How does school define inclusion?
How does the SEND department operate?
When/how are pupils offered additional support?
Who is responsible for upholding EHC (Education Health & Care) plans?
What is the general structure and timetable for the school day?
How many children would be in your child’s class?
How many members of staff (i.e. teachers learning support assistants) would be in your child’s class?
What is the staff’s experience and understanding of my child’s needs?
Has the school had a child before with my child’s needs?
Do any of the staff have specialist training?
What strategies and resources would be used to help my child?
Where would the school turn to for specialist advice and support?
How do they deal with difficult behaviour and what sanctions are used?
How does pastoral care operate in school?
How would they support my child outside lesson time?
What support is there for homework?
How do they help children mix and make friends?
How do they deal with bullying?
How would they meet my child’s medical or personal care needs?
How do they consult and communicate with parents?
What out of school activities are there and can all children take part?
What arrangements are there for parents to get involved with the school?
What support is in place for year 6 transition to secondary school?
If it is a special school or unit you might also ask:
What range of disability does the school cater for?
What therapies are available?
What subjects will my child be able to study?
Would they get some qualifications?
Will they get help with personal and life skills?
What inclusion experiences does the school offer?
Is there an appropriate group of children in the school for my child to learn with and find friends?
After the visit, take time to reflect. Try to imagine your child in that school. Does that feel OK? Trust your instincts on this. Discuss your thoughts and feelings with someone you trust. Did you feel welcome at the school? Did the school answer all of your questions?
You may want to think about your ideal choice and a ‘fall back’ position that you are still happy to accept.

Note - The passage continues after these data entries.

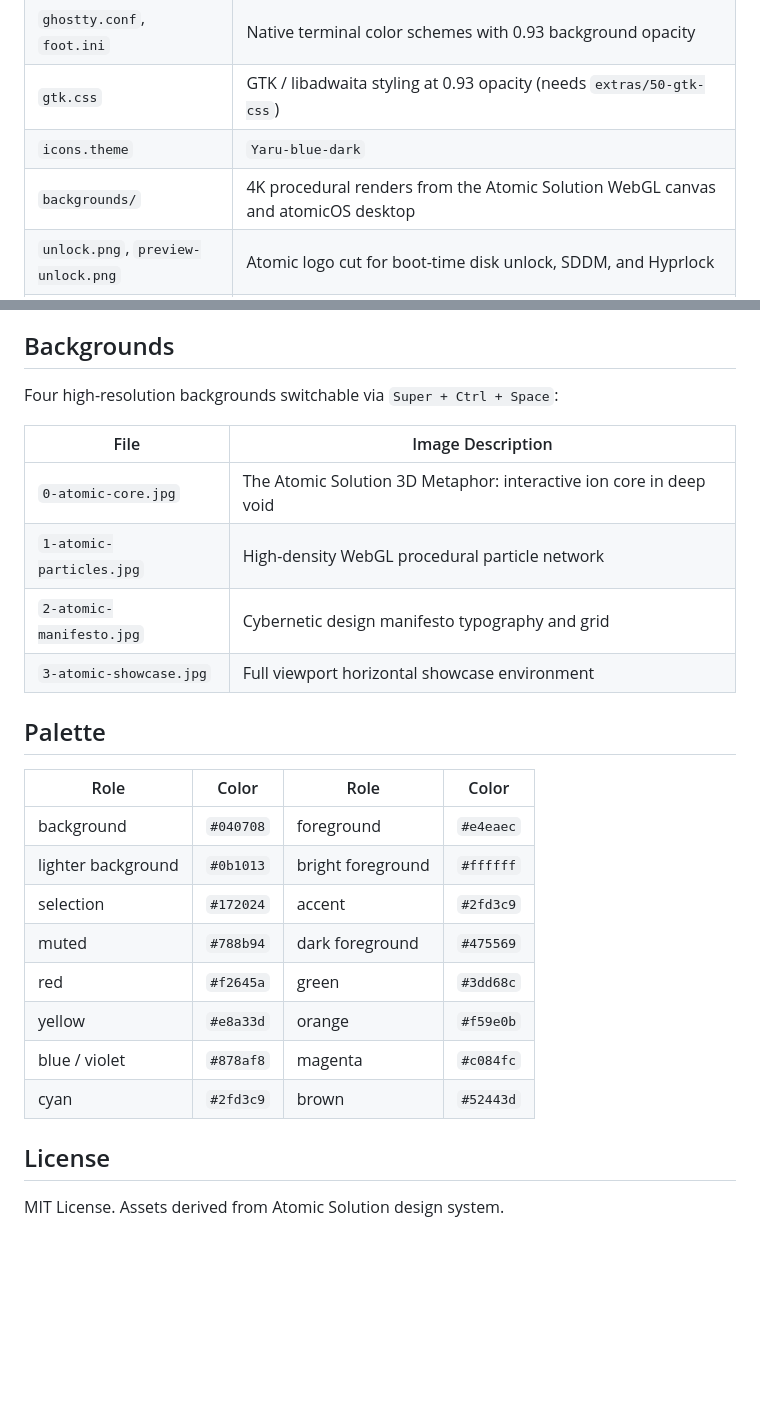
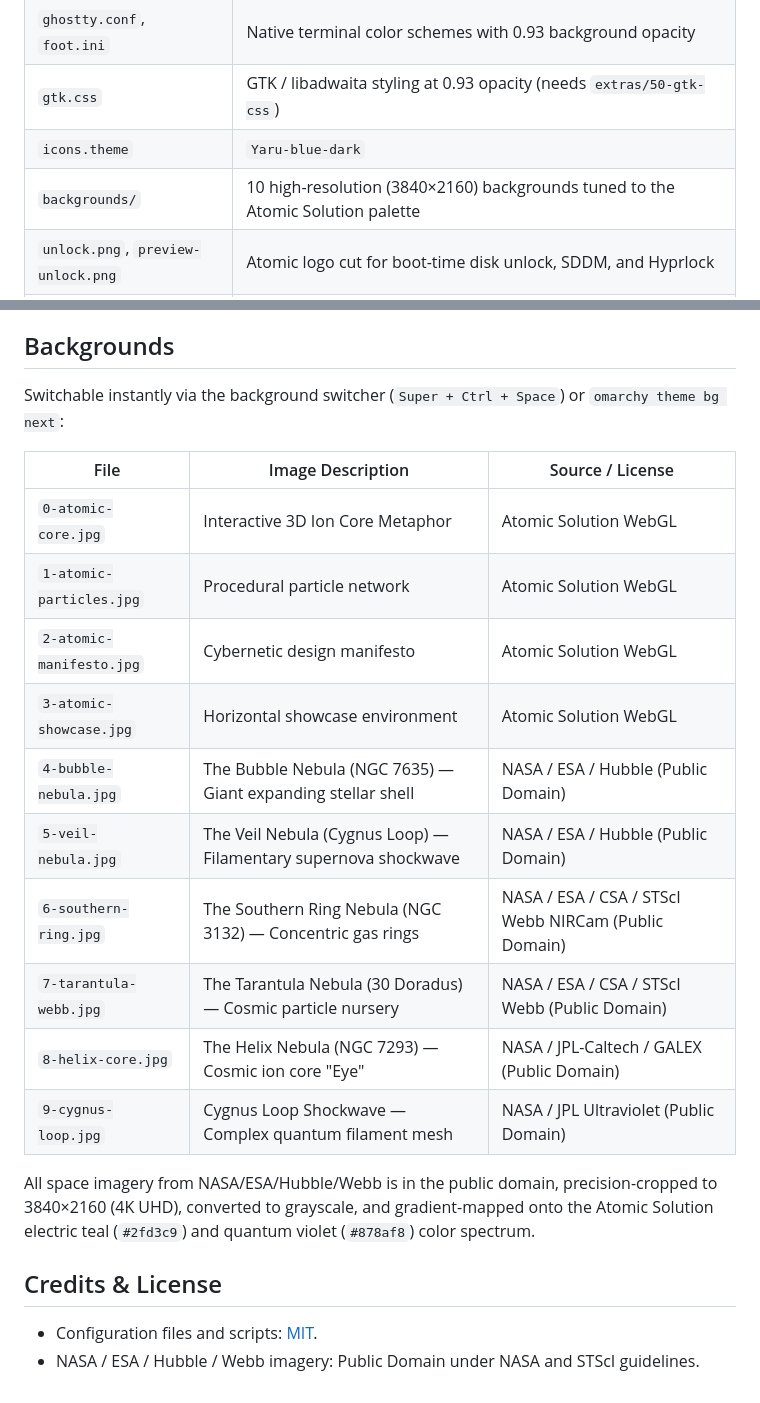
Before and after one commit to redeye1011/omarchy-atomic-solution-v2-theme, a Markdown page: README.md, 2 parts joined by grey strips. Rendered like a GitHub page; blank space fills up the shorter version.

Commit message:
feat: add 6 NASA/Webb/Hubble 4K backgrounds mapped to cyan/violet palette

```diff
--- a/README.md
+++ b/README.md
@@ -49,7 +49,7 @@ omarchy theme install https://github.com/redeye1011/omarchy-atomic-solution-them
 | `ghostty.conf`, `foot.ini` | Native terminal color schemes with 0.93 background opacity |
 | `gtk.css` | GTK / libadwaita styling at 0.93 opacity (needs `extras/50-gtk-css`) |
 | `icons.theme` | `Yaru-blue-dark` |
-| `backgrounds/` | 4K procedural renders from the Atomic Solution WebGL canvas and atomicOS desktop |
+| `backgrounds/` | 10 high-resolution (3840×2160) backgrounds tuned to the Atomic Solution palette |
 | `unlock.png`, `preview-unlock.png` | Atomic logo cut for boot-time disk unlock, SDDM, and Hyprlock |
 | `extras/50-gtk-css` | Theme-set hook that links the current theme's `gtk.css` into `~/.config/gtk-3.0/` and `~/.config/gtk-4.0/` |
 
@@ -65,28 +65,24 @@ Everything skinned sits at 0.93 opacity, with no blur:
 
 ## Backgrounds
 
-Four high-resolution backgrounds switchable via `Super + Ctrl + Space`:
+Switchable instantly via the background switcher (`Super + Ctrl + Space`) or `omarchy theme bg next`:
 
-| File | Image Description |
-|---|---|
-| `0-atomic-core.jpg` | The Atomic Solution 3D Metaphor: interactive ion core in deep void |
-| `1-atomic-particles.jpg` | High-density WebGL procedural particle network |
-| `2-atomic-manifesto.jpg` | Cybernetic design manifesto typography and grid |
-| `3-atomic-showcase.jpg` | Full viewport horizontal showcase environment |
+| File | Image Description | Source / License |
+|---|---|---|
+| `0-atomic-core.jpg` | Interactive 3D Ion Core Metaphor | Atomic Solution WebGL |
+| `1-atomic-particles.jpg` | Procedural particle network | Atomic Solution WebGL |
+| `2-atomic-manifesto.jpg` | Cybernetic design manifesto | Atomic Solution WebGL |
+| `3-atomic-showcase.jpg` | Horizontal showcase environment | Atomic Solution WebGL |
+| `4-bubble-nebula.jpg` | The Bubble Nebula (NGC 7635) — Giant expanding stellar shell | NASA / ESA / Hubble (Public Domain) |
+| `5-veil-nebula.jpg` | The Veil Nebula (Cygnus Loop) — Filamentary supernova shockwave | NASA / ESA / Hubble (Public Domain) |
+| `6-southern-ring.jpg` | The Southern Ring Nebula (NGC 3132) — Concentric gas rings | NASA / ESA / CSA / STScI Webb NIRCam (Public Domain) |
+| `7-tarantula-webb.jpg` | The Tarantula Nebula (30 Doradus) — Cosmic particle nursery | NASA / ESA / CSA / STScI Webb (Public Domain) |
+| `8-helix-core.jpg` | The Helix Nebula (NGC 7293) — Cosmic ion core "Eye" | NASA / JPL-Caltech / GALEX (Public Domain) |
+| `9-cygnus-loop.jpg` | Cygnus Loop Shockwave — Complex quantum filament mesh | NASA / JPL Ultraviolet (Public Domain) |
 
-## Palette
+All space imagery from NASA/ESA/Hubble/Webb is in the public domain, precision-cropped to 3840×2160 (4K UHD), converted to grayscale, and gradient-mapped onto the Atomic Solution electric teal (`#2fd3c9`) and quantum violet (`#878af8`) color spectrum.
 
-| Role | Color | Role | Color |
-|---|---|---|---|
-| background | `#040708` | foreground | `#e4eaec` |
-| lighter background | `#0b1013` | bright foreground | `#ffffff` |
-| selection | `#172024` | accent | `#2fd3c9` |
-| muted | `#788b94` | dark foreground | `#475569` |
-| red | `#f2645a` | green | `#3dd68c` |
-| yellow | `#e8a33d` | orange | `#f59e0b` |
-| blue / violet | `#878af8` | magenta | `#c084fc` |
-| cyan | `#2fd3c9` | brown | `#52443d` |
+## Credits & License
 
-## License
-
-MIT License. Assets derived from Atomic Solution design system.
+- Configuration files and scripts: [MIT](LICENSE).
+- NASA / ESA / Hubble / Webb imagery: Public Domain under NASA and STScI guidelines.
```
Also changed, not shown: backgrounds/6-southern-ring.jpg (added), 5 other files.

What if you don’t get offered the school you want? If you are really unhappy, you can try an appeal. If you applied through the normal admissions process, you appeal to the local admissions panel. If your child has an EHC plan and you disagree with the school named in the final plan, you can appeal to the SEN Tribunal.